How do I get over the feeling that my SAT score represents how smart I am?
Several answers give reasons as to why the SAT doesn’t measure intelligence. But so far no answer explains – assumin you already know that it doesn’t measure your intelligence – how you can get over that feeling. So that’s what I’m going to answer with this post.
First of all, I do think it is a good idea to be clear about what the SAT does measure.
A good SAT score really means…
- You’re a good test-taker.
You don’t suffer from test anxiety. Time pressures don’t bother you. Your #2 pencil never gets dull and four hours in a cold classroom ain’t no thang.
- You’ve *cracked* the exam.
You have the money, time, and energy to hire a tutor, take multiple practice exams, and/or take the real thing several times.
- Your teachers knew what was coming.
At some schools, the teachers are very aware of what the SAT tests for and help you prepare without you even knowing it. While the SAT is supposed to test topics that all high schools teach their students, we all know that some teachers are better than others… and some curriculums are more thorough than others.
The SAT does not measure…
- How well you did in high school.
That would be your GPA and teacher recommendations, if you’re thinking about class work. Of course, how “well” we do in something is even bigger than class work. Did you make friends? Were you happy? Did your soccer team win the tournament?
- Your intelligence.
Nothing can really measure intelligence, because there are multiple types of intelligence. Even an IQ test only measures cognitive problem-solving skills, which is just one type of intelligence.
Okay. But let’s say you already know all of this. Here’s the real question:
How do you get over the feeling that your intelligence is being judged?
1. Identify why you feel that way.
Are your peers comparing SAT scores and joking about how smart/stupid people are? Maybe it’s your parents. Or even your teachers.
If that’s the case, it might be helpful to keep your SAT scores to yourself.
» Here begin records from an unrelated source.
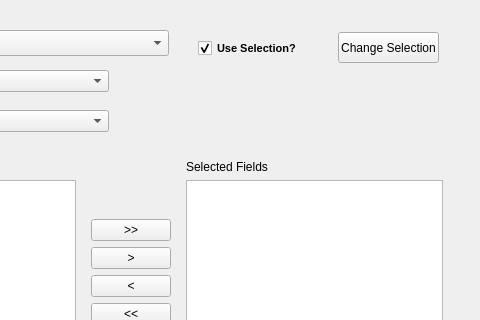
The window that retrievedata_dialog_base.ui (costquestassociates/cqafabric_QGIS) describes before a commit, drawn with Qt 5; both pictures show x 212 to 692 and y 0 to 320 of the 692 by 486 pixel window.
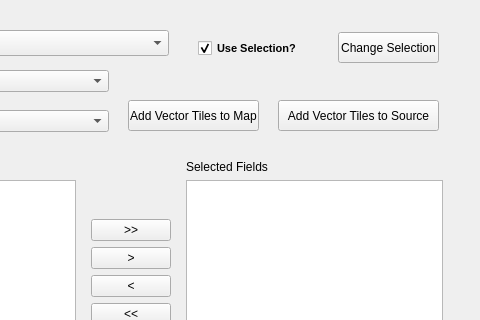
The same window after the commit. Custom widgets are drawn as their Qt base class.

Commit message: Add Vector Tiles to Source

The edit to the form file:
```diff
--- a/retrievedata_dialog_base.ui
+++ b/retrievedata_dialog_base.ui
@@ -2,6 +2,9 @@
 <ui version="4.0">
  <class>Dialog</class>
  <widget class="QDialog" name="Dialog">
+  <property name="enabled">
+   <bool>true</bool>
+  </property>
   <property name="geometry">
    <rect>
     <x>0</x>
@@ -329,6 +332,35 @@
     </item>
    </layout>
   </widget>
+  <widget class="QPushButton" name="pushButton_AddTiles_M">
+   <property name="geometry">
+    <rect>
+     <x>340</x>
+     <y>100</y>
+     <width>131</width>
+     <height>31</height>
+    </rect>
+   </property>
+   <property name="text">
+    <string>Add Vector Tiles to Map</string>
+   </property>
+  </widget>
+  <widget class="QPushButton" name="pushButton_AddTiles_S">
+   <property name="enabled">
+    <bool>true</bool>
+   </property>
+   <property name="geometry">
+    <rect>
+     <x>490</x>
+     <y>100</y>
+     <width>161</width>
+     <height>31</height>
+    </rect>
+   </property>
+   <property name="text">
+    <string>Add Vector Tiles to Source</string>
+   </property>
+  </widget>
  </widget>
  <customwidgets>
   <customwidget>
```
The commit also changes 4 other files.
And walk away from conversations where people are comparing scores.
2. Ask yourself how important an SAT score really is for you.
Getting a bad SAT score can make you feel bad about yourself. But it’s not going to stop you from going to college, being a successful individual, or making a ton of money.
If your score truly isn’t up to par, seek out colleges that don’t care so much about the SAT. There are over 880 accredited schools in the US that do not use the SAT or ACT to admit students. See a list of them here.
3. Recognize in what ways you are intelligent.
Back to my comment on how there are multiple intelligences. Here they are:
Ask yourself– how well would I do on the SAT if it tested my ability to sing on key? Or run a marathon?
How well would my peers do if it tested their ability to empathize with others? Or make sculptures out of clay?
The next time someone makes you feel judged for your SAT score, tell them the following:
- My SAT score isn’t really important because my skills are…
And then change the subject.
4. Understand that people will always try to make you feel like your intelligence is being judged.
Whether you are taking the SAT or applying for a job, society is great at judging. Even if you make a perfect SAT score now, you’ll still find people who treat you as less intelligent later on in life.
I taught kindergarten for a short time, and even my kindergarten students would label each other as smart or stupid based on their ability to remember words like “frog” and “playground” in a foreign language. [English, as it turned out. I was teaching in Turkey.]
The only remedy that will make you truly feel better is to recognize your own intelligence, qualities and personal beauty. When you focus on that, nobody will ever be able to tear you down.